In answer to questions, Kirmmse said "most of the members of the order are Danes who are high-level civil servants, top-ranking military officers, important academics, and so forth.
"I believe it is quite unusual for non-Danes to be knighted, at any rate it's been about 25 or 30 years since the last American academic I know who was knighted — though there may be others of whom I do not know.
"The Queen, I was informed, never knights anybody, but authorizes that they be given a knighthood, which is then conveyed by a third party — which is what happened in my case.
"Then the person knighted has one year to seek an audience with the Queen during which he (or she, there are female knights) is supposed to thank the Queen.
"Since I am in the middle of a three-day academic conference right now . . . and I am leaving for China next week (another conference) and after that Brazil (another conference,) I am postponing my visit to the Queen until I get back to Denmark some time next fall or winter."
Despite his travels and international academic obligations, Kirmmse is an active member of the Randolph community when he's here, serving as chairman of the conservation commission, and noted especially as an entertaining guide last summer to the Israel's River section in Randolph, which may become part of the Randolph Town Forest when various negotiations are completed. He has made himself a minor expert on the lives of beavers along the Israel's River.
According to his Connecticut College biography, he retired from Conn College in 2007, is the author of several books, numerous articles and essays and translations, much relating to the work of Kierkegaard, and he has published on other matters related to Scandinavian history such as the writer Hans Christian Andersen and the Danish-Swedish rescue of the Danish Jews from the Nazis during World War II. He received a Fulbright Travel Grant in 1992 and A Fulbright Research Fellowship in 1990-911, as well as an American Scandinavian Foundation Fellowship to the University of Copenhagen and the Royal Danish Library.
His books include "Encounter with Kierkegaard: A Life as Seen by His Contemporaries," written with Virginia R. Laursen; a translation of "Soren Kierkegaard: A Biography" by Joakim Garff; "Soren Kierkegaard and the Common Man' by Jorgen Bukdahl, translated by Kirmmse; and "Kierkegaard in Golden Age Denmark."
His students at Conn College loved him. "Professor Kirmmse's Intellectual and Cultural History course is among the best things that ever happened to me," wrote one student in 2007. "Intellectually liberating, fun, challenging, his retirement is a tremendous loss to the community.

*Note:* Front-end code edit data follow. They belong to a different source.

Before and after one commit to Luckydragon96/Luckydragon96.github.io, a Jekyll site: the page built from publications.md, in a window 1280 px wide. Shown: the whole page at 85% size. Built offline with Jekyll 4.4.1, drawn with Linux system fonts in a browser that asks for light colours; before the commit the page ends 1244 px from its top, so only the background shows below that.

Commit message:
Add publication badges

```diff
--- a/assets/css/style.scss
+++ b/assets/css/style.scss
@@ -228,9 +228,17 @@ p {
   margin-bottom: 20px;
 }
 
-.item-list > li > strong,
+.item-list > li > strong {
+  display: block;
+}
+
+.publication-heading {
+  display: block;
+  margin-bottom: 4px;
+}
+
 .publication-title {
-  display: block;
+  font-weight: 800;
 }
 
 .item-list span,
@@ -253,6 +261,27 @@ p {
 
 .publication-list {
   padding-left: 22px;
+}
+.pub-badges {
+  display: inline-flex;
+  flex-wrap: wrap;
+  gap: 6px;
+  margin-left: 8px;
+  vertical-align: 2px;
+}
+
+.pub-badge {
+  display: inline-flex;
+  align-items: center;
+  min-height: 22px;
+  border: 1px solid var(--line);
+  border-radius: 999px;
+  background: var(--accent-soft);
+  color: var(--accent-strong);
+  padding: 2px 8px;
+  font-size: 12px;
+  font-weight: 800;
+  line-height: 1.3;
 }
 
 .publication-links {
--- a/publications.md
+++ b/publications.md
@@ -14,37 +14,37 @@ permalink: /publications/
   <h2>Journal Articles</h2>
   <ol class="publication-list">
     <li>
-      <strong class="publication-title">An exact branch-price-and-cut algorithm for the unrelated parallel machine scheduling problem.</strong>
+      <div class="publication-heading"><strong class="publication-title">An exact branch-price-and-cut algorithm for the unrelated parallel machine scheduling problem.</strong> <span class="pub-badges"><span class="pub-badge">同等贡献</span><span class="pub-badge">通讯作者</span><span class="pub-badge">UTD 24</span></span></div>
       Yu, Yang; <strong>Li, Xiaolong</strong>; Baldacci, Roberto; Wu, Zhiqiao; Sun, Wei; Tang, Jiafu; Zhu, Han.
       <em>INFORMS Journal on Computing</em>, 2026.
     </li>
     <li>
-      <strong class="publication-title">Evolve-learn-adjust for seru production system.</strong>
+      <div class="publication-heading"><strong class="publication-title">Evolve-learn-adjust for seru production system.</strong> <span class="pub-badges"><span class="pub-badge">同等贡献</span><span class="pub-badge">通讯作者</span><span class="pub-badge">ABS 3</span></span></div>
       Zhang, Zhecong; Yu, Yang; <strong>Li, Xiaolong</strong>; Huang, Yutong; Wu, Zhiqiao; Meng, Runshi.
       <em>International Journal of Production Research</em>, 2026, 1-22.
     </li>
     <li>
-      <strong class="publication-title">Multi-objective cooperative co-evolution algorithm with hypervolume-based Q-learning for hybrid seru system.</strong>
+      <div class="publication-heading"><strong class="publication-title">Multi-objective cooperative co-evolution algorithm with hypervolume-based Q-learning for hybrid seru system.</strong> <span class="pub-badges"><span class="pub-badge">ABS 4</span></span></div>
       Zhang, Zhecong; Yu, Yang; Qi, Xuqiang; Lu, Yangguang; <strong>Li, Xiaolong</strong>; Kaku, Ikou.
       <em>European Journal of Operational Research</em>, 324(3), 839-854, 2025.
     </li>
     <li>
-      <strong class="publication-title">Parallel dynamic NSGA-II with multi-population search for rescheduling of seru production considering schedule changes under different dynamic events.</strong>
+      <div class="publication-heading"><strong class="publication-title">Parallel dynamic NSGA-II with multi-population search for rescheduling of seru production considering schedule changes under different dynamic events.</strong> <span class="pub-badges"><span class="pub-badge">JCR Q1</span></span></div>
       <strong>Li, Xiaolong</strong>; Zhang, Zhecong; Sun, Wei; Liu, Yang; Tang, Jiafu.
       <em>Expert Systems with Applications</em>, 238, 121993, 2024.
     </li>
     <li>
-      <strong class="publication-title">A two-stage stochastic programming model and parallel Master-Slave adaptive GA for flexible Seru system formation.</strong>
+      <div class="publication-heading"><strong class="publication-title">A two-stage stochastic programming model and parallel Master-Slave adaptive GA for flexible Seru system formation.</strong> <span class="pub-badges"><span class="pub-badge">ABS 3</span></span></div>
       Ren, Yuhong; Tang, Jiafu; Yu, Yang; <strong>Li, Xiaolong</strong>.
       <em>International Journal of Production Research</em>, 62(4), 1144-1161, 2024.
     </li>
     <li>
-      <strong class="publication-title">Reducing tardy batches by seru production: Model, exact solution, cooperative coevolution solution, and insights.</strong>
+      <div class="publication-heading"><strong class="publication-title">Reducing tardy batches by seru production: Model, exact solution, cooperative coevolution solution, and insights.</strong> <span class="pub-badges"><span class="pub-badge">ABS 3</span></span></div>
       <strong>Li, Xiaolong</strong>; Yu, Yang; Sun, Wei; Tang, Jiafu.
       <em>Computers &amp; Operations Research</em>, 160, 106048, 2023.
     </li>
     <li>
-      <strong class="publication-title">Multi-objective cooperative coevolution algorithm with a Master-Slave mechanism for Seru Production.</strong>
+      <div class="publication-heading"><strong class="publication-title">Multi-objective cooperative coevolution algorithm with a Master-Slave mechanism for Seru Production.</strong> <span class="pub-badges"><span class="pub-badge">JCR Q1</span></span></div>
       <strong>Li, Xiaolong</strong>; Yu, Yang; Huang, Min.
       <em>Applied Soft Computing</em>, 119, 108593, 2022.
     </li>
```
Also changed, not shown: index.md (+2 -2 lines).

He shall be sorely missed. I feel sorry for the current students at CC who shall not have the good fortune to take his courses."
"Fun class. Has a quirky sense of humor which makes the lectures interesting. Really knows his stuff and has a strange fascination with languages."
"This man is truly a marvel, goes beyond just presenting facts and interpretations about the intellectuals he discusses to actually acting as though he were inside the mindset of the great thinkers he is discussing."